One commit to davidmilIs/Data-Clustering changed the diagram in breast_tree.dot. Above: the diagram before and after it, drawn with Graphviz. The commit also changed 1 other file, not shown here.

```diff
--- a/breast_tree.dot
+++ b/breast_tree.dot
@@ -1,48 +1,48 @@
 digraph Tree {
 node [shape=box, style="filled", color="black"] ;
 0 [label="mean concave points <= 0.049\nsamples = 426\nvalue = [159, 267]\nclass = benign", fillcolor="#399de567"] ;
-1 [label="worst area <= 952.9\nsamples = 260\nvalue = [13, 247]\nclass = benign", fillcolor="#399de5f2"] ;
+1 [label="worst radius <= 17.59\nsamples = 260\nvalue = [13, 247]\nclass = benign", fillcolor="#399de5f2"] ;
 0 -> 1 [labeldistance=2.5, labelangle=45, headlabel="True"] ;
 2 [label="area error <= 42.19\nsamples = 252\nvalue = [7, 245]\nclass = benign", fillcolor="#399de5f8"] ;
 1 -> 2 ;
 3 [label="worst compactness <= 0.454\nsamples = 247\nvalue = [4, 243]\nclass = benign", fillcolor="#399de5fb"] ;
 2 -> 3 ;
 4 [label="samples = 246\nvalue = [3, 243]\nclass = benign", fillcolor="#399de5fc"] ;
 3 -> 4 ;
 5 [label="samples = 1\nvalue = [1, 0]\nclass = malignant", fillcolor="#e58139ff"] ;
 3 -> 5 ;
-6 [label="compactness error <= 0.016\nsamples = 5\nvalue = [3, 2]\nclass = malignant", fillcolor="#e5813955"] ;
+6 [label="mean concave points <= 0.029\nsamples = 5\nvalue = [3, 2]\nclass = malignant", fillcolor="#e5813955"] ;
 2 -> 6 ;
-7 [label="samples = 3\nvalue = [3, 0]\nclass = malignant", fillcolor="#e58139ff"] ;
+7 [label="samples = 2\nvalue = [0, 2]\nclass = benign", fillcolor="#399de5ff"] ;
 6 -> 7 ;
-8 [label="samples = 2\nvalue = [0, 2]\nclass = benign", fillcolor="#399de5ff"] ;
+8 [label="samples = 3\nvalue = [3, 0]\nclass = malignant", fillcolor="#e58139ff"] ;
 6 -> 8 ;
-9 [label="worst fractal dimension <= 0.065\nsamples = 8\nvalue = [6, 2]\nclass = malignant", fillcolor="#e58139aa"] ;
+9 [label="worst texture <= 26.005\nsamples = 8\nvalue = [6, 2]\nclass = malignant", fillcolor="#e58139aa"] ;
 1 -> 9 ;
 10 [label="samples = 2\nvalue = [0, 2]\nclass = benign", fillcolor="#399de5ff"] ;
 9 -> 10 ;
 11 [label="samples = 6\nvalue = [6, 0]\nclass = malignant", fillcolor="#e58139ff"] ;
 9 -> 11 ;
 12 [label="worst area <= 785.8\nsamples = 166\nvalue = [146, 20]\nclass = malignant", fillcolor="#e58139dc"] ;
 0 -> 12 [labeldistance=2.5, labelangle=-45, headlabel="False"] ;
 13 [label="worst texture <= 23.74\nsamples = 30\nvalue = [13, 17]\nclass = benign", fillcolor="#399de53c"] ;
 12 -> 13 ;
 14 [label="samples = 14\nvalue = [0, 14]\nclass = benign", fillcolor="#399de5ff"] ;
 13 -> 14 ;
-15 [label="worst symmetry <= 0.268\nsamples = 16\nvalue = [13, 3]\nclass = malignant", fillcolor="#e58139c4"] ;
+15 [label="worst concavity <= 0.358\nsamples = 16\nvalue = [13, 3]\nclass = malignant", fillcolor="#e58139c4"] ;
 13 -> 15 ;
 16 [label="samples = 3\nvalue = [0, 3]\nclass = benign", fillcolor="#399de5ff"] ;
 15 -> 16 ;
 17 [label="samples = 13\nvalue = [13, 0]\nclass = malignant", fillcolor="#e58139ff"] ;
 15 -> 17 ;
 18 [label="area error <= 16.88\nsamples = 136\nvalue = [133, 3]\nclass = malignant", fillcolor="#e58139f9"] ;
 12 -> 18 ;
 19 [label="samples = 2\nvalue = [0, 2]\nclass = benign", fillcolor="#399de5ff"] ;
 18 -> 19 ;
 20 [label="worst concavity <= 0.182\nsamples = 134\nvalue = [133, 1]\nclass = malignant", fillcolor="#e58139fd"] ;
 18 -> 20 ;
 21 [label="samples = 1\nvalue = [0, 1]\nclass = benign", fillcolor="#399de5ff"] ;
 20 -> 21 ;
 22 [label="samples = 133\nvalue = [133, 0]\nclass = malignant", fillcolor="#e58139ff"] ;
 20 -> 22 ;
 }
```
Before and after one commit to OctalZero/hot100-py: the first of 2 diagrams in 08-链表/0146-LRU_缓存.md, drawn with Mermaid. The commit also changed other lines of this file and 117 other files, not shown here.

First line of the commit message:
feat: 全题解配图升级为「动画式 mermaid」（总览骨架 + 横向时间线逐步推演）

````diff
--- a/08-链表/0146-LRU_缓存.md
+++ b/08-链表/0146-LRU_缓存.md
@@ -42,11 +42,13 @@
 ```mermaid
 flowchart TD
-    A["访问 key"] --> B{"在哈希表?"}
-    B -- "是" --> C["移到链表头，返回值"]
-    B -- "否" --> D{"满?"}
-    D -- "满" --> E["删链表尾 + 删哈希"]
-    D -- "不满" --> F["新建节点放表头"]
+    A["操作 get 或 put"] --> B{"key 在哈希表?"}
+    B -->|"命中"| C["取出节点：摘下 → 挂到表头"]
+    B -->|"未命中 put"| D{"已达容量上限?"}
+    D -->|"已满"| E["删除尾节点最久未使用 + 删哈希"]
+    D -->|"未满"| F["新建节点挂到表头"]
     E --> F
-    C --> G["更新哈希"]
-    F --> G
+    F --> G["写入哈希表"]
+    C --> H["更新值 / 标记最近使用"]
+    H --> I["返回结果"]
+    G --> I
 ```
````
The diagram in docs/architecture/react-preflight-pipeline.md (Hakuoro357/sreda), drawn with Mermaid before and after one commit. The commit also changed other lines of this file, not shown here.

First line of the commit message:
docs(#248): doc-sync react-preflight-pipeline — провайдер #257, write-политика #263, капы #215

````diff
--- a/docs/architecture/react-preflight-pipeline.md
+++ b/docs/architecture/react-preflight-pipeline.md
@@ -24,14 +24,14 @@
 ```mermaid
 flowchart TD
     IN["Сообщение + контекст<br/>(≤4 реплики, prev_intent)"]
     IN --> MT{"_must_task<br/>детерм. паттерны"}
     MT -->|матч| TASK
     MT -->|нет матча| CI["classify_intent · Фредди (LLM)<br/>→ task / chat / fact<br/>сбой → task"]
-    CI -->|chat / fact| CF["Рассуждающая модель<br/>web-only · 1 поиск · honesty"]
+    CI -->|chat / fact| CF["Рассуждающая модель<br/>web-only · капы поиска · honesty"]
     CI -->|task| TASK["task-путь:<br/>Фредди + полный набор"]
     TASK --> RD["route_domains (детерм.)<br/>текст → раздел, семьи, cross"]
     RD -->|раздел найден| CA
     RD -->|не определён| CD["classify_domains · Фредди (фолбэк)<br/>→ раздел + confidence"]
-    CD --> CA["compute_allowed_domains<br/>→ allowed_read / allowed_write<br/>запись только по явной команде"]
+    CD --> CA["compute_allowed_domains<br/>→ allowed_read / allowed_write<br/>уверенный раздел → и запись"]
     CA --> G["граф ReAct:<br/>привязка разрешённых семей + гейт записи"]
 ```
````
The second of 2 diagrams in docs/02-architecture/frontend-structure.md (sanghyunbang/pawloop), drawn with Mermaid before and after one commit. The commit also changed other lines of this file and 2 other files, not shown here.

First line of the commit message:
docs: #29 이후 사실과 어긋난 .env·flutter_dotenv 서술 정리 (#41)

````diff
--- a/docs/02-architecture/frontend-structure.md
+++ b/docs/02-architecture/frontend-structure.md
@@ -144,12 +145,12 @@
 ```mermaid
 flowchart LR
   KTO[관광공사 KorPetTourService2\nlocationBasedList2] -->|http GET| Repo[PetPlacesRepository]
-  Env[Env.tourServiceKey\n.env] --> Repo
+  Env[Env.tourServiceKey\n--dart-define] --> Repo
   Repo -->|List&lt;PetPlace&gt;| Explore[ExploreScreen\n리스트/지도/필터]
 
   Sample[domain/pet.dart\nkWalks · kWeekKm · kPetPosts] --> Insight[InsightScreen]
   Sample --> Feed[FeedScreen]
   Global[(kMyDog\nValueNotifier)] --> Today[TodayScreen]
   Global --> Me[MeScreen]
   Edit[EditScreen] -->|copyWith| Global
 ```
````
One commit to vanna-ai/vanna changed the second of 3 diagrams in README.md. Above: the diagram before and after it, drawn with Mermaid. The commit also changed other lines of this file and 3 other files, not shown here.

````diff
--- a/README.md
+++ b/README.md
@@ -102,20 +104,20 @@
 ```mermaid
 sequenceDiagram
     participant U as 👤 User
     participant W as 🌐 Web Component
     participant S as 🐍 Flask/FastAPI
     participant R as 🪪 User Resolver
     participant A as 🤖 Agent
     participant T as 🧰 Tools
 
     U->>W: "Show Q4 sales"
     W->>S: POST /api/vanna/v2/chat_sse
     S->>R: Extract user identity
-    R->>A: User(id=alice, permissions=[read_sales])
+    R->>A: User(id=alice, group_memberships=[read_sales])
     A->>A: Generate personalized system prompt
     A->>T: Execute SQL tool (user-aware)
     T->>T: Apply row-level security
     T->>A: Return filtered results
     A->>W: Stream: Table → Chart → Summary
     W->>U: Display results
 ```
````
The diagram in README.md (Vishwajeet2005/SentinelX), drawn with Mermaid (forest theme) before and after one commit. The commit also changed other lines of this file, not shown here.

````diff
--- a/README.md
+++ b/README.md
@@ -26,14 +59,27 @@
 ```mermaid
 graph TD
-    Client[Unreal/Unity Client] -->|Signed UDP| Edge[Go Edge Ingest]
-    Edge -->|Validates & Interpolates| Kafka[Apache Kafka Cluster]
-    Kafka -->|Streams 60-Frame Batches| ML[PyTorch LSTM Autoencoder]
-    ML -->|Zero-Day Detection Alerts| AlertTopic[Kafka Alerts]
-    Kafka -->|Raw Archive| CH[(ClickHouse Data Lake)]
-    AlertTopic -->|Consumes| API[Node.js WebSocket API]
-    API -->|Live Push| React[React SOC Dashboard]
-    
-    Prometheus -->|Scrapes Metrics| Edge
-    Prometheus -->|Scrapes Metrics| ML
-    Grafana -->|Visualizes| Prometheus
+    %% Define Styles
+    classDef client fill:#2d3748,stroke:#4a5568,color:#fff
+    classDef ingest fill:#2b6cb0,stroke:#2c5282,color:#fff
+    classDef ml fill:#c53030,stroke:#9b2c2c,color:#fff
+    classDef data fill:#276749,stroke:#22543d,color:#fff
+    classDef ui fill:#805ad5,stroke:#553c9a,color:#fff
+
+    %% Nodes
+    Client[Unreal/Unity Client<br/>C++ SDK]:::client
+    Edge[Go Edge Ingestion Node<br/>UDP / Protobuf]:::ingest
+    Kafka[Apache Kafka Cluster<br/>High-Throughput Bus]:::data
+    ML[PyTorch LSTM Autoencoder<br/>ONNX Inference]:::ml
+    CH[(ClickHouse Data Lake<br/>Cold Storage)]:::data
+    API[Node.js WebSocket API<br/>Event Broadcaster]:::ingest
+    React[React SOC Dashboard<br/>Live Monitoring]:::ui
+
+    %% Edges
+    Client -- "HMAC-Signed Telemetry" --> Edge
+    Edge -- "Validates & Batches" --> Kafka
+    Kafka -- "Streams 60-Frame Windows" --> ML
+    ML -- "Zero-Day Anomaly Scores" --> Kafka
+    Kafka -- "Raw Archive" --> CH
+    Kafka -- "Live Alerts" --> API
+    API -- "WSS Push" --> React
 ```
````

> _What to produce_
For the string "classDef", tally the lines above that contain it and give only the figure.

> _Expected answer_
5